Removing ROT data is slightly more complicated since there are no automated tools that can accurately determine whether the data is needed or not. That said, there are numerous content searching tools that will allow you to sort data based on the date it was last accessed – thus giving you an insight into whether the data is still relevant. For example, if a given file hasn’t been accessed for several years, and doesn’t contain any sensitive data (PII, PCI, PHI, IP and so on), you can move the file to a “Redundant” folder, which will allow you to retrieve the data at a later date if required.
Data-Centric Audit & Protection (DCAP)
Another great way to prevent data sprawl is to use a Data Security Platform that gives you a data-centric view of your security. While monitoring access to sensitive data doesn’t directly prevent data sprawl, a Data Security Platform will give you valuable insights into where your data is located, how and when it is used, and a lot more.
To start with, most solutions can aggregate and correlate event data from multiple sources – including both on-premise and cloud environments, and display a summary of these events via a single dashboard. Many solutions also provide built-in data discovery and classification tools. They use machine learning techniques to establish typical usage patterns, which can provide useful information about who has access to what data, and when.

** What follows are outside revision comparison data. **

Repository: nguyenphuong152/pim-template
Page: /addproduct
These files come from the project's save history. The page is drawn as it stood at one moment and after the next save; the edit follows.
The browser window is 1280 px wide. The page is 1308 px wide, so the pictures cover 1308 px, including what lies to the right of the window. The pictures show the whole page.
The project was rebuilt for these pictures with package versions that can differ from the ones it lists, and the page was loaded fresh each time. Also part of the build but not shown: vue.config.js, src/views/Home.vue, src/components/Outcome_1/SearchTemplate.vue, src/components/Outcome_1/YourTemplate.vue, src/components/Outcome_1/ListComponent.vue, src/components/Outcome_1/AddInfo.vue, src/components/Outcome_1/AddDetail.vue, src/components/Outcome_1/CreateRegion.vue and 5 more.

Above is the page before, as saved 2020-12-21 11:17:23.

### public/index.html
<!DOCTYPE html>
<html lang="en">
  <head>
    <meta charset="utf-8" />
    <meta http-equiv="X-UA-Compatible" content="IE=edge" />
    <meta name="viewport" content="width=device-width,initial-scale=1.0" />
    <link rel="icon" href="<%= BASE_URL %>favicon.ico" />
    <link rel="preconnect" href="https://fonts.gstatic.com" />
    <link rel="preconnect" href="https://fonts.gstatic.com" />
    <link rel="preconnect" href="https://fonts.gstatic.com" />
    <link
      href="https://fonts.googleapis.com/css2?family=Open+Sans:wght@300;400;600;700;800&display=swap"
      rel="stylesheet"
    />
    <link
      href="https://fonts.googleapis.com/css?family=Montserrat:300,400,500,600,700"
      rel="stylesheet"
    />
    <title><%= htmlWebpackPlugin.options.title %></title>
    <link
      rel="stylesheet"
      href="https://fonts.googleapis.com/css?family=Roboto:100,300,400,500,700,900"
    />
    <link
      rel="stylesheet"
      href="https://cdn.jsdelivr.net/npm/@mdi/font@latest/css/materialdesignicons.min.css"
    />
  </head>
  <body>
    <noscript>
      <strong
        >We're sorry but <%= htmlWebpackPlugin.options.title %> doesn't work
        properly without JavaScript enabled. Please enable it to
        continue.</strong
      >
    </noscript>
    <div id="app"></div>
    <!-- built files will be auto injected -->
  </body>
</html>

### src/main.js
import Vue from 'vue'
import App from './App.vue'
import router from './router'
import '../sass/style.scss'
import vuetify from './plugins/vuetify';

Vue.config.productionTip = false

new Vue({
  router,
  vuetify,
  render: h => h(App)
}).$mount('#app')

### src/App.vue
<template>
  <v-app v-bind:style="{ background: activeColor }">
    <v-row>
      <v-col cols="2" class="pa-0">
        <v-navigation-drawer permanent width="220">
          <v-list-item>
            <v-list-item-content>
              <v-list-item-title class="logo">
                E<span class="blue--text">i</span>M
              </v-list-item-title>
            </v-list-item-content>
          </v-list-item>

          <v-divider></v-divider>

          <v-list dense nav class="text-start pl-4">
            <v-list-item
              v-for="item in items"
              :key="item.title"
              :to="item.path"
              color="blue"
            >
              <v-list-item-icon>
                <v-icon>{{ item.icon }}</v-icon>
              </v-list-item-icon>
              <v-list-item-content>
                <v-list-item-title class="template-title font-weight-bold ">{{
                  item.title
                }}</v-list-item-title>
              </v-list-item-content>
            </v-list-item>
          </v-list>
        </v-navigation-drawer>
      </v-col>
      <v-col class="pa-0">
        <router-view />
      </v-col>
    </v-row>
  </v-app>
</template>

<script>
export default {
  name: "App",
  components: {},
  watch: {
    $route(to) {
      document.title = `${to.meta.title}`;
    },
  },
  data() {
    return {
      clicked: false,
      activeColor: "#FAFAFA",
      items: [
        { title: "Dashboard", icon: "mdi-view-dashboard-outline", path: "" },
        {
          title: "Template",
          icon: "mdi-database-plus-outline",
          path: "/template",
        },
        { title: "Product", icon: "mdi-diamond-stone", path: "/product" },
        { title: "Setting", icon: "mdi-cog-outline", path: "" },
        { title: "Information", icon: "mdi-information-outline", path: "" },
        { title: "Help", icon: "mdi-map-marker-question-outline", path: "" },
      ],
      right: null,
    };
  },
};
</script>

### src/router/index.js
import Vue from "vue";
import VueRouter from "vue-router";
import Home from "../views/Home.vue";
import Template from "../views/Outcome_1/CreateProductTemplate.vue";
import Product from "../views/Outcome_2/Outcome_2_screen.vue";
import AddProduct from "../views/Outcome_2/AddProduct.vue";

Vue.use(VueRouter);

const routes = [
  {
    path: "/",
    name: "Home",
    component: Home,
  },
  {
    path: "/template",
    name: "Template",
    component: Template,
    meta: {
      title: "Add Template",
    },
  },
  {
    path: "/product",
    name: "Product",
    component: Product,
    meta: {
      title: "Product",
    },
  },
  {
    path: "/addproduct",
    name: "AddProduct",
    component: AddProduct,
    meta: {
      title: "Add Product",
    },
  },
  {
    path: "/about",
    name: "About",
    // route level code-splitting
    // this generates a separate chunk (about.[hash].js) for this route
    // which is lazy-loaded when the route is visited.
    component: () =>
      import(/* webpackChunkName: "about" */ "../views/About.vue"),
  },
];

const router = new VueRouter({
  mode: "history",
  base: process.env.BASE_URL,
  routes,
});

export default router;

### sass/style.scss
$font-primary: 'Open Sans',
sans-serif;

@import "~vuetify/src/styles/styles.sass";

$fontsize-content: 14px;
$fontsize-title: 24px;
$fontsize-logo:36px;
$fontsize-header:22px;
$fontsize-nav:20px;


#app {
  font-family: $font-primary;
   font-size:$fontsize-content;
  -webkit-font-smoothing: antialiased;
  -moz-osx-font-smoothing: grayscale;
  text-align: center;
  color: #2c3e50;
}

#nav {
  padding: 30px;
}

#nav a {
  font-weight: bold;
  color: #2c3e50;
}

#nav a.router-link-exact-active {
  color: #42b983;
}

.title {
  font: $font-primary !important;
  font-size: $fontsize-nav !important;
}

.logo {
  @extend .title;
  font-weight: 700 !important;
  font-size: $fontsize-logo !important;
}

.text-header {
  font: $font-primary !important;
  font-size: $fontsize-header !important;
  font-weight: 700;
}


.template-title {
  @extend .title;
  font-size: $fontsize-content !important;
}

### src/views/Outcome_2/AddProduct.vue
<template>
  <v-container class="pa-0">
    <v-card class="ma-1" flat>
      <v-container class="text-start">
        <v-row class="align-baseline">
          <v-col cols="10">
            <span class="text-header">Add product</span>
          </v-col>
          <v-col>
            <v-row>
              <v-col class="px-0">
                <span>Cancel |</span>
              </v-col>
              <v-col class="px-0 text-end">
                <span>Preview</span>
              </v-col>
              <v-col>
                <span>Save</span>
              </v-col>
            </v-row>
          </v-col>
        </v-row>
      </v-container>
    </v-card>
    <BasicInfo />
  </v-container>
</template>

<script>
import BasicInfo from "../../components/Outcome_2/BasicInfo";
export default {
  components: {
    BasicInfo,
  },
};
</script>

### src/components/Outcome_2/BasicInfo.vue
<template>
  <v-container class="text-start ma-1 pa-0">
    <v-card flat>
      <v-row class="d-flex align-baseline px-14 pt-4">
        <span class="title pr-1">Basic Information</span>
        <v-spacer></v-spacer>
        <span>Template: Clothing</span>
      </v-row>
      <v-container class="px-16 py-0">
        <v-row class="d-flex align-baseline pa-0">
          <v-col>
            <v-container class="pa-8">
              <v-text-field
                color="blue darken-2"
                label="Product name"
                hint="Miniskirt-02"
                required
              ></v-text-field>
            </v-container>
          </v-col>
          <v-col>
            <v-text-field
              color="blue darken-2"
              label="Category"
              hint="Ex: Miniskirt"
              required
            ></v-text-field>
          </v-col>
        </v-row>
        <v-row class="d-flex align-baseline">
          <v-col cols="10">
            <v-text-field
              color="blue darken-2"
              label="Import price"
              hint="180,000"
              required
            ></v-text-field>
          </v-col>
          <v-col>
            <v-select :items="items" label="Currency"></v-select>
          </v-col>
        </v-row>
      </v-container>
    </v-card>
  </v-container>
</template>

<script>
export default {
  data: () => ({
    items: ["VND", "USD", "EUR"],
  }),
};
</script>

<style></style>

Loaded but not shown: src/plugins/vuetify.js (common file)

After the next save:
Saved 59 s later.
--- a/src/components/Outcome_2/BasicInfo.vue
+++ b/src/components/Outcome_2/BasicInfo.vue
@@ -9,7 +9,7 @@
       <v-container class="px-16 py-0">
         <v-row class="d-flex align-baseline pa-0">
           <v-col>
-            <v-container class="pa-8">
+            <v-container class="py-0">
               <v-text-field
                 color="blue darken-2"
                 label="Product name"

Another cause of data sprawl relates to inactive user accounts. Inactive (or “ghost”) user accounts are a big threat to the security of our networks because attackers often try to hijack these accounts as they are rarely monitored, thus allowing them to gain access to the network without getting noticed.
Most solutions will automate the process of identifying and removing inactive user accounts, and since these accounts are typically tied to data, removing them (and their associated data) can help to prevent data sprawl.
Prevention is Better Than Cure
You should have policies in place that determine how data should be collected, why the data is collected, where the data should be stored, and for how long the data should be retained. All employees must be trained to ensure that they can adhere to these policies. All data should be stored in one repository, where it can be searched and sorted via a centralized dashboard. It would also be a good idea to prevent employees from storing data on their personal devices. Some companies provide their employees with “thin clients”, which don’t have any built-in storage capabilities.
Additionally, companies may want to consider using a mobile device management solution to prevent users from downloading data onto portable drives and devices. Finally, some Data Loss Prevention (DLP) solutions are able to automatically detect and block sensitive data as it leaves the network, thus helping to keep your critical assets in one place, and thus out of the wrong hands.